In my younger days I worked for the BLM in Boise, Idaho. A new range conservationists, named Daryl, came to the district. On Friday after work, we invited Daryl to a party so he could meet some of the local folks. I was talking to a couple of women when Daryl ambled up to us with a beer in his hand and big smile on his face. I introduced him and he started talking to the ladies

I think on the whole he was making a good impression. Dressed in his cowboy boots and jeans, Daryl made a striking figure. After making some small talk for a while, Daryl made his move. He asked them if they wanted to go gopher shooting on Saturday. “Gopher shooting” they asked incredulously? “Yeah, he said, “gopher hunting—you know blowing away gophers.” They looked stunned and remained silent. So Daryl tried to recover and said, “The fun part is seeing the red mist rise in the air when you hit one. It’s an incredible rush,” he said with obvious enthusiasm.

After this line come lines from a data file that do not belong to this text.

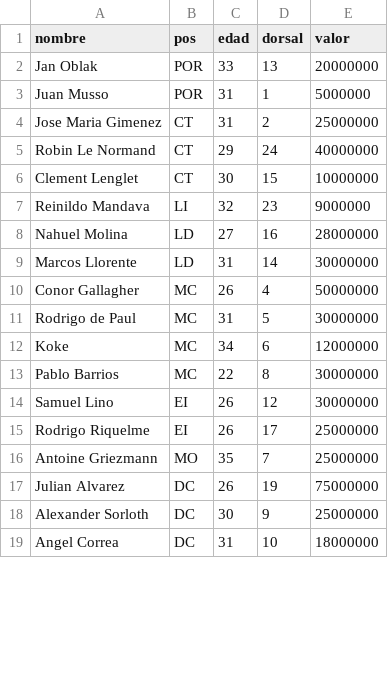
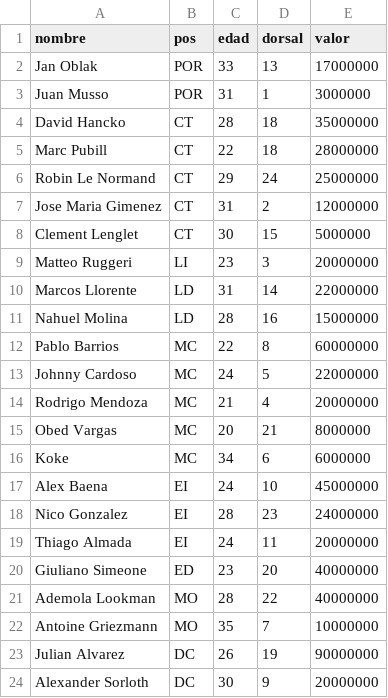
Before and after one commit to 159gatik/liga-master-pes, a CSV file: scripts_python/plantillas/2AjdhgQFwREgnIzBCTkP.csv, drawn as a sheet; only a part is shown; the diff covers the shown part only.

```diff
--- a/scripts_python/plantillas/2AjdhgQFwREgnIzBCTkP.csv
+++ b/scripts_python/plantillas/2AjdhgQFwREgnIzBCTkP.csv
@@ -1,19 +1,24 @@
 nombre,pos,edad,dorsal,valor
-Jan Oblak,POR,33,13,20000000
-Juan Musso,POR,31,1,5000000
-Jose Maria Gimenez,CT,31,2,25000000
-Robin Le Normand,CT,29,24,40000000
-Clement Lenglet,CT,30,15,10000000
-Reinildo Mandava,LI,32,23,9000000
-Nahuel Molina,LD,27,16,28000000
-Marcos Llorente,LD,31,14,30000000
-Conor Gallagher,MC,26,4,50000000
-Rodrigo de Paul,MC,31,5,30000000
-Koke,MC,34,6,12000000
-Pablo Barrios,MC,22,8,30000000
-Samuel Lino,EI,26,12,30000000
-Rodrigo Riquelme,EI,26,17,25000000
-Antoine Griezmann,MO,35,7,25000000
-Julian Alvarez,DC,26,19,75000000
-Alexander Sorloth,DC,30,9,25000000
-Angel Correa,DC,31,10,18000000
+Jan Oblak,POR,33,13,17000000
+Juan Musso,POR,31,1,3000000
+David Hancko,CT,28,18,35000000
+Marc Pubill,CT,22,18,28000000
+Robin Le Normand,CT,29,24,25000000
+Jose Maria Gimenez,CT,31,2,12000000
+Clement Lenglet,CT,30,15,5000000
+Matteo Ruggeri,LI,23,3,20000000
+Marcos Llorente,LD,31,14,22000000
+Nahuel Molina,LD,28,16,15000000
+Pablo Barrios,MC,22,8,60000000
+Johnny Cardoso,MC,24,5,22000000
+Rodrigo Mendoza,MC,21,4,20000000
+Obed Vargas,MC,20,21,8000000
+Koke,MC,34,6,6000000
+Alex Baena,EI,24,10,45000000
+Nico Gonzalez,EI,28,23,24000000
+Thiago Almada,EI,24,11,20000000
+Giuliano Simeone,ED,23,20,40000000
+Ademola Lookman,MO,28,22,40000000
+Antoine Griezmann,MO,35,7,10000000
+Julian Alvarez,DC,26,19,90000000
+Alexander Sorloth,DC,30,9,20000000
```
Also changed, not shown: 1 removed row elsewhere in this file, scripts_python/plantillas/9WbXcjd054kZhJgu5kVm.csv, scripts_python/plantillas/IE1fGQSSR0puLGHi8SDg.csv, 7 other files.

Those women just looked at each other like they couldn’t believe what they were hearing. He might as well ask them if they wanted to go the park and molest children. The women fled. Daryl was left baffled and standing alone. He just couldn’t understand why anyone wouldn’t want to go blow away gophers, especially when he offered to bring a spare rifle so they could join in the fun.

Poor Daryl had grown up on a farm in North Dakota, and more recently had worked in Burns Oregon. In his world, shooting gophers was considered a legitimate recreational pastime. But what passes for fun in rural America seems like senseless killing to most urban dwellers.

Sometimes I think most hunters in Montana, Idaho and Wyoming are as clueless as Daryl. They can’t seem to comprehend how killing wolves baffles, if not outright infuriates, a lot of people. Wolf killing gives fodder to those who want to stop all hunting. Sometimes when I see these rural rubes, with their often ample bellies hanging over their equally ample belt buckles, strutting around celebrating the initiation of a wolf hunting season and talking about how it’s an “adrenaline rush” to shoot one, I have to wonder if they are brain dead or just incredibly naïve and ignorant about the rest of mainstream society’s values? They apparently cannot imagine how much some forms of hunting, including the shooting of an icon like the wolf, turns off the rest of society to hunting.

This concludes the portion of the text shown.